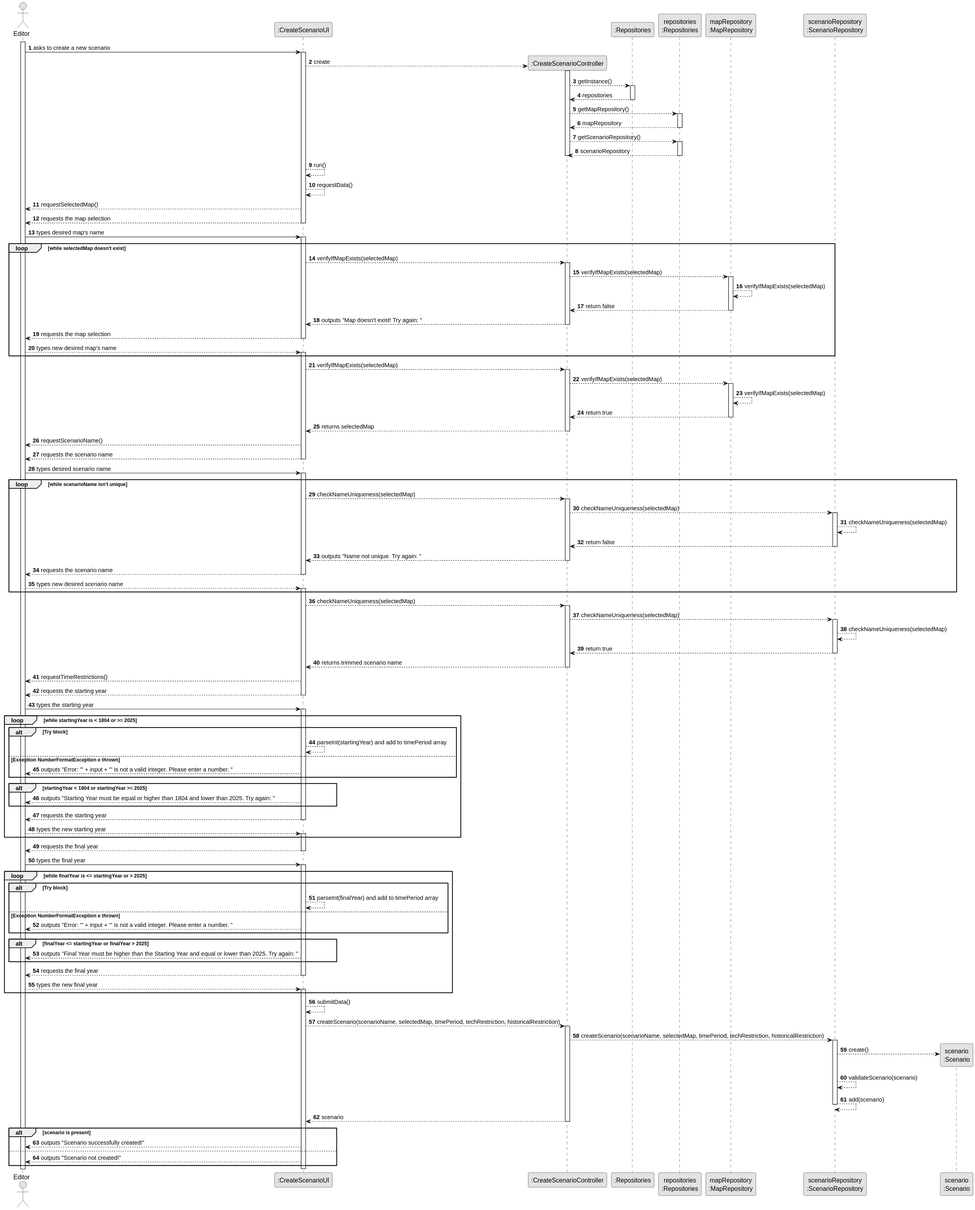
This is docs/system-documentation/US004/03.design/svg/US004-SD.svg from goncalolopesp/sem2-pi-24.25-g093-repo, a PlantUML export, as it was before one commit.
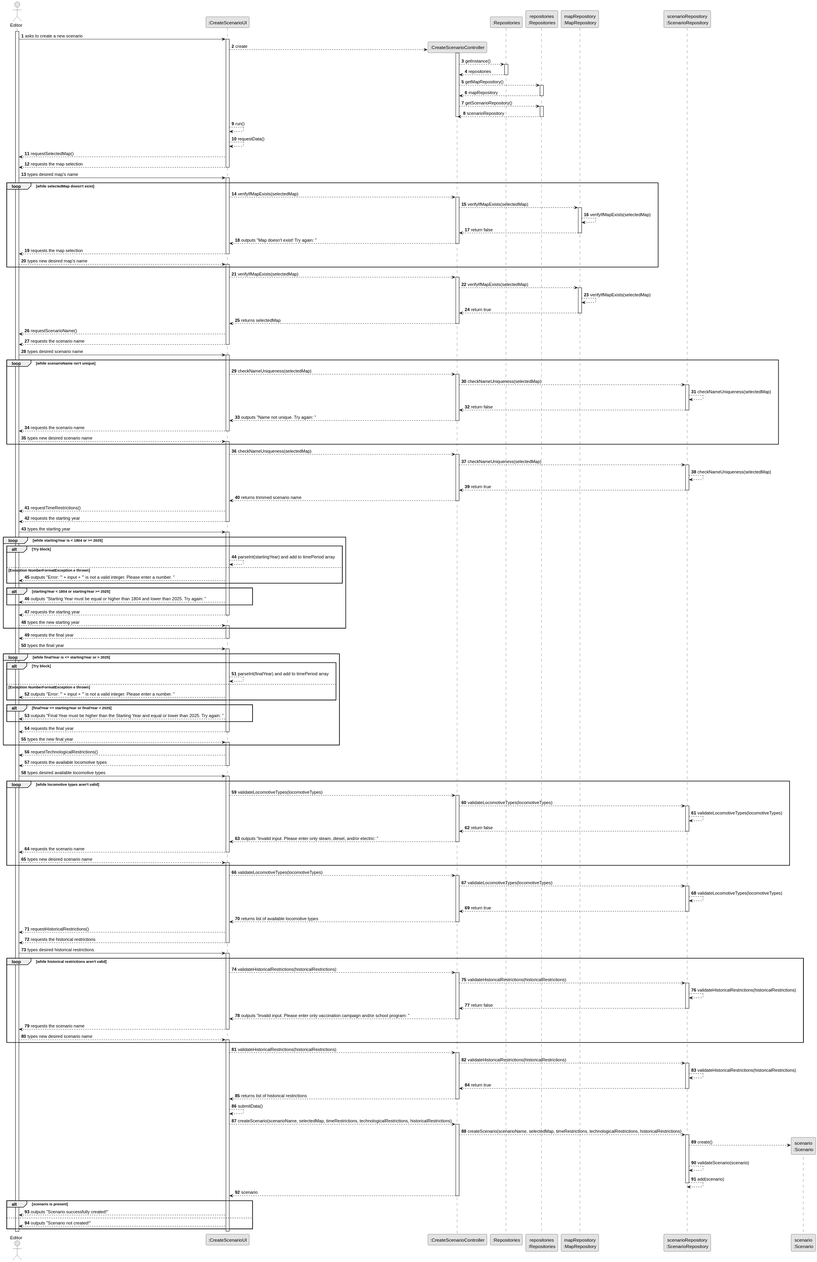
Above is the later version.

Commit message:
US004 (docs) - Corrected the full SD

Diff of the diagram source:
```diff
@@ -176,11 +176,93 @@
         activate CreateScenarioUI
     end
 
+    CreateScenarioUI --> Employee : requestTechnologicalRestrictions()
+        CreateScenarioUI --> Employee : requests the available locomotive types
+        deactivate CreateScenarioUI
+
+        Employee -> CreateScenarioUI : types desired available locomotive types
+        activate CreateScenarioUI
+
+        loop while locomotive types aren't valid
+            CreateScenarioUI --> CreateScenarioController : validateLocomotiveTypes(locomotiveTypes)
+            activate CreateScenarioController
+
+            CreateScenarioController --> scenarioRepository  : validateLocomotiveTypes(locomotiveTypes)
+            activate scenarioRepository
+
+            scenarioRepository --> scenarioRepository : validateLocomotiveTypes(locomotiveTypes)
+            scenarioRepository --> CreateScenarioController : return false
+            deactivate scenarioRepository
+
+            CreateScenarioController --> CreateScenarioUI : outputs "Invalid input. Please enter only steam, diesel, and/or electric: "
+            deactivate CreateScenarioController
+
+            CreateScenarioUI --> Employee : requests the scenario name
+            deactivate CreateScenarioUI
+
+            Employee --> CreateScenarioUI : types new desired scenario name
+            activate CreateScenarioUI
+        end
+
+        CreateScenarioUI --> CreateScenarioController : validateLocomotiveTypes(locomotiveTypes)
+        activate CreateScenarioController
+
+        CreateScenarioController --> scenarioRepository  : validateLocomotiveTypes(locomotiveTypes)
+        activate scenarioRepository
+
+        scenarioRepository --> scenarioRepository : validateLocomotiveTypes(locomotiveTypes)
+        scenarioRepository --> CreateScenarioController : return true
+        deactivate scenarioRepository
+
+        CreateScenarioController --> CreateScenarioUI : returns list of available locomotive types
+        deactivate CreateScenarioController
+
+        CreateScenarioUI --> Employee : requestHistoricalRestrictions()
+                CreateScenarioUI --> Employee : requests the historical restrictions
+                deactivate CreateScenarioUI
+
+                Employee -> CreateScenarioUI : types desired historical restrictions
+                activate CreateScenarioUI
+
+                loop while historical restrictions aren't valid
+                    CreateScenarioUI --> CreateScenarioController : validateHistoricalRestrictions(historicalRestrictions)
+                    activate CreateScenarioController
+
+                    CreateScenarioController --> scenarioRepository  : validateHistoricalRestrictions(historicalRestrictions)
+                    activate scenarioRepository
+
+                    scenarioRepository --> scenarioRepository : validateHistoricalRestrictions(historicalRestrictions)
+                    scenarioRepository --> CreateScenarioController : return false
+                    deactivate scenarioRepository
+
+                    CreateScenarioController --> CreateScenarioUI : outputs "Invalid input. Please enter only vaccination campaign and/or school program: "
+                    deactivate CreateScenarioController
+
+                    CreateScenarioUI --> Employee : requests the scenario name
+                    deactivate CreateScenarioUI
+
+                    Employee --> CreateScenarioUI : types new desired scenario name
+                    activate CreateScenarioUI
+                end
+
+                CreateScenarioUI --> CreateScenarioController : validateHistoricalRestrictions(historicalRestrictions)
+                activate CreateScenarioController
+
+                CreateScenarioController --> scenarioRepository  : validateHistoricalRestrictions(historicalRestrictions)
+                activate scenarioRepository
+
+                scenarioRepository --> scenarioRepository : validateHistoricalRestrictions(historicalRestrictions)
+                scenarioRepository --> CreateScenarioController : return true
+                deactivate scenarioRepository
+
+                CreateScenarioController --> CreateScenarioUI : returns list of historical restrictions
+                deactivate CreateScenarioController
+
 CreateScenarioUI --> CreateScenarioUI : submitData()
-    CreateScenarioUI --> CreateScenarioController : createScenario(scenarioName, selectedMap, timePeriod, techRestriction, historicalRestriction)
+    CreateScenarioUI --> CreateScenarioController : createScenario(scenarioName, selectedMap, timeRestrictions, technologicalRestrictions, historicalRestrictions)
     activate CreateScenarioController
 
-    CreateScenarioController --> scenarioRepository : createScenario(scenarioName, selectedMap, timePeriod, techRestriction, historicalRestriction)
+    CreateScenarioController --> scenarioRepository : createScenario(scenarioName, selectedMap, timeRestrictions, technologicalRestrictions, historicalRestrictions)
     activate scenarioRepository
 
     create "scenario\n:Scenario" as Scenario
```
==
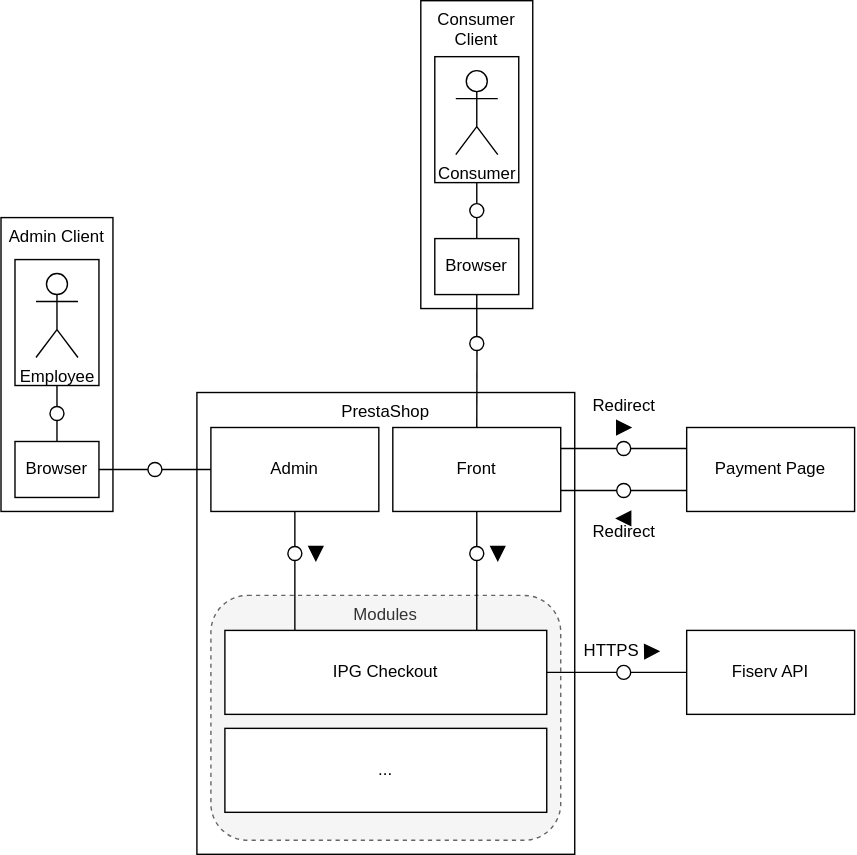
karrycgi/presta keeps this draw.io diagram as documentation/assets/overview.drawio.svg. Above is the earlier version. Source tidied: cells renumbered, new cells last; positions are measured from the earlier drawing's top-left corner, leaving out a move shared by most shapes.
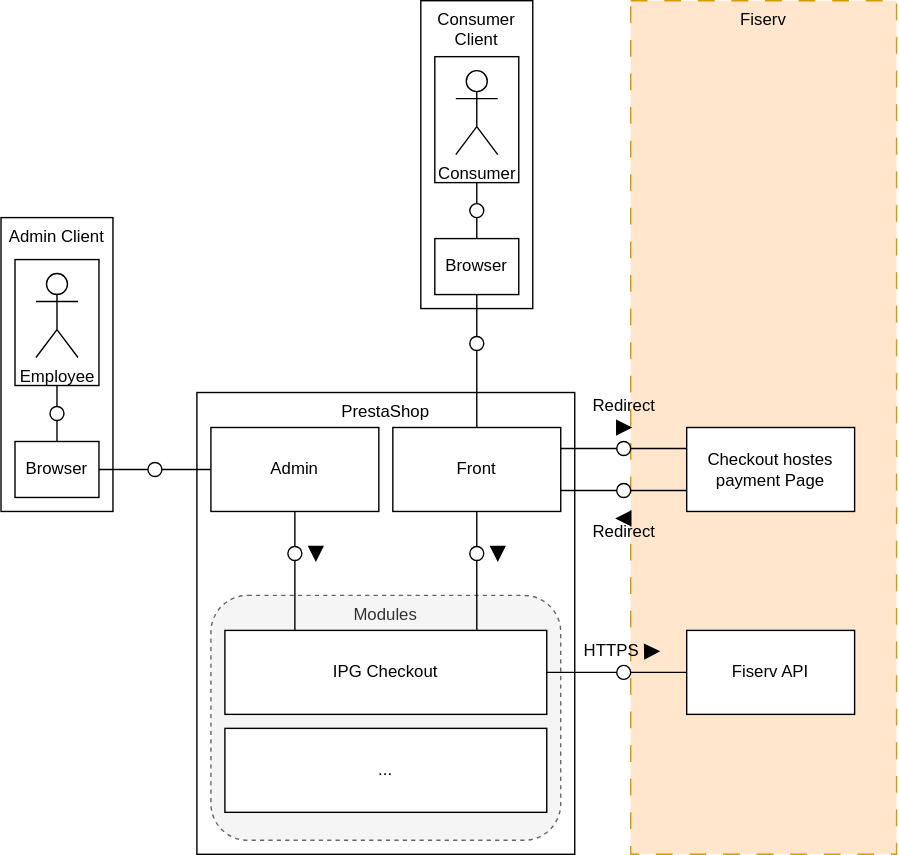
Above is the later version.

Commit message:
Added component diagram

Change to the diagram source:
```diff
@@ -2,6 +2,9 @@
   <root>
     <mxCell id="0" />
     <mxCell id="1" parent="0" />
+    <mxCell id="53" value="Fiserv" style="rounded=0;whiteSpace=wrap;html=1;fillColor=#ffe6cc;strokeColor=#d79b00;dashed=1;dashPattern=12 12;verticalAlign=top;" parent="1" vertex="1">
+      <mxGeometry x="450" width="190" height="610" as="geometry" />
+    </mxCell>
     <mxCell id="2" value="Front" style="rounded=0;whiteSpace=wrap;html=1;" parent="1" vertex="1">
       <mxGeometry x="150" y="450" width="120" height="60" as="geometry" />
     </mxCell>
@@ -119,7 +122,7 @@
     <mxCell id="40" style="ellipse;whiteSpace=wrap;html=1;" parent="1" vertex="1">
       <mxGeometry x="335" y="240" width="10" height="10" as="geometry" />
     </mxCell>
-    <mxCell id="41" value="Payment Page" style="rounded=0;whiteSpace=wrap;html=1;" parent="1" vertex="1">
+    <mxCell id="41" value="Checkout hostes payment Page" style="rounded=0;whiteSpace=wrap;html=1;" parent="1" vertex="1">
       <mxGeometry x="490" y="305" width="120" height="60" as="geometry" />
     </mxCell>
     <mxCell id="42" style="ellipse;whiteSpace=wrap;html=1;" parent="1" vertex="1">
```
==
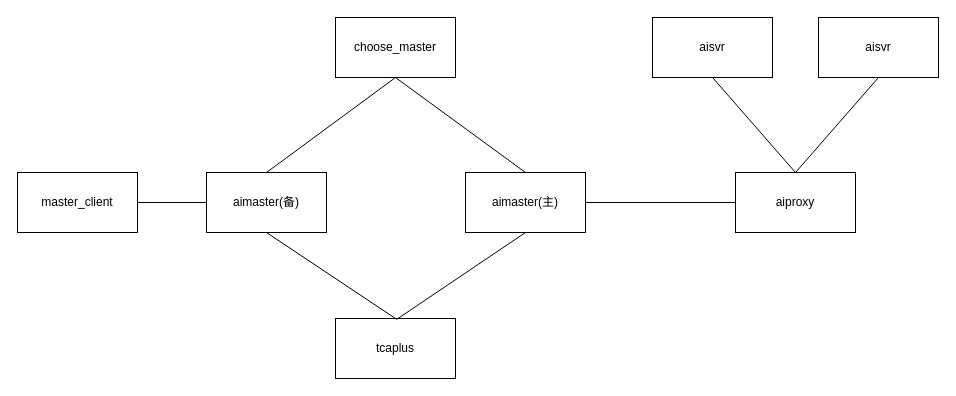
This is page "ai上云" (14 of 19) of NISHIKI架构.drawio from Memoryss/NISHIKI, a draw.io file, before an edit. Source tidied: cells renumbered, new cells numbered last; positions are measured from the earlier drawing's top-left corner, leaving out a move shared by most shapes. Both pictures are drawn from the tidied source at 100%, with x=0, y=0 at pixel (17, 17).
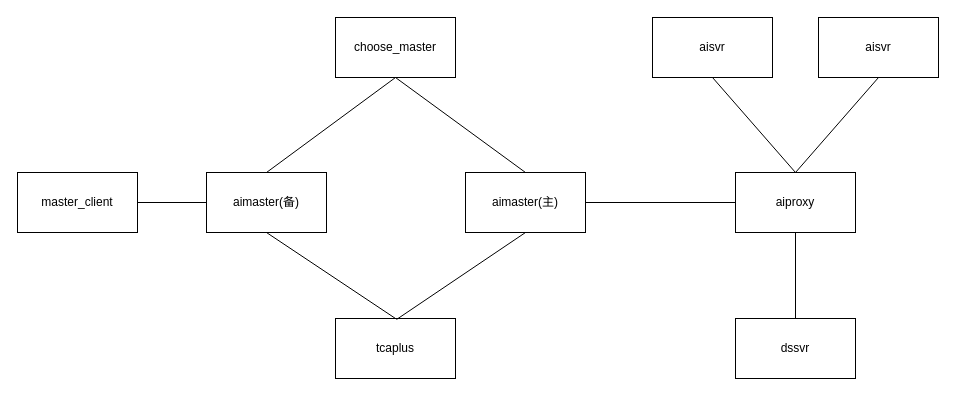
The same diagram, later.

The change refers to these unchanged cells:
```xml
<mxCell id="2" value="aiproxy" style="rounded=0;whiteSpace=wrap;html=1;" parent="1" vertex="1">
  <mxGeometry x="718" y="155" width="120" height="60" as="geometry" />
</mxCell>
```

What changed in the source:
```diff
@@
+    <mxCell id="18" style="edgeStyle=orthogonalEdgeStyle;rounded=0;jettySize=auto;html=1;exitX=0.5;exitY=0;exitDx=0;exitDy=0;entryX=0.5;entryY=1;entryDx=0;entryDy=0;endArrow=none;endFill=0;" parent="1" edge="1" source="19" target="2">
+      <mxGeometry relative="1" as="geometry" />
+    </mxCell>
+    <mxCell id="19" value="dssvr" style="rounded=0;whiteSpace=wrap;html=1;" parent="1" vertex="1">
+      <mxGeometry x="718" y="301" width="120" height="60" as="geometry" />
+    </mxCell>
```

**Assignment:** Lines with the word "list": copy each one from the data above.

**Task solution:**
+        CreateScenarioController --> CreateScenarioUI : returns list of available locomotive types
+                CreateScenarioController --> CreateScenarioUI : returns list of historical restrictions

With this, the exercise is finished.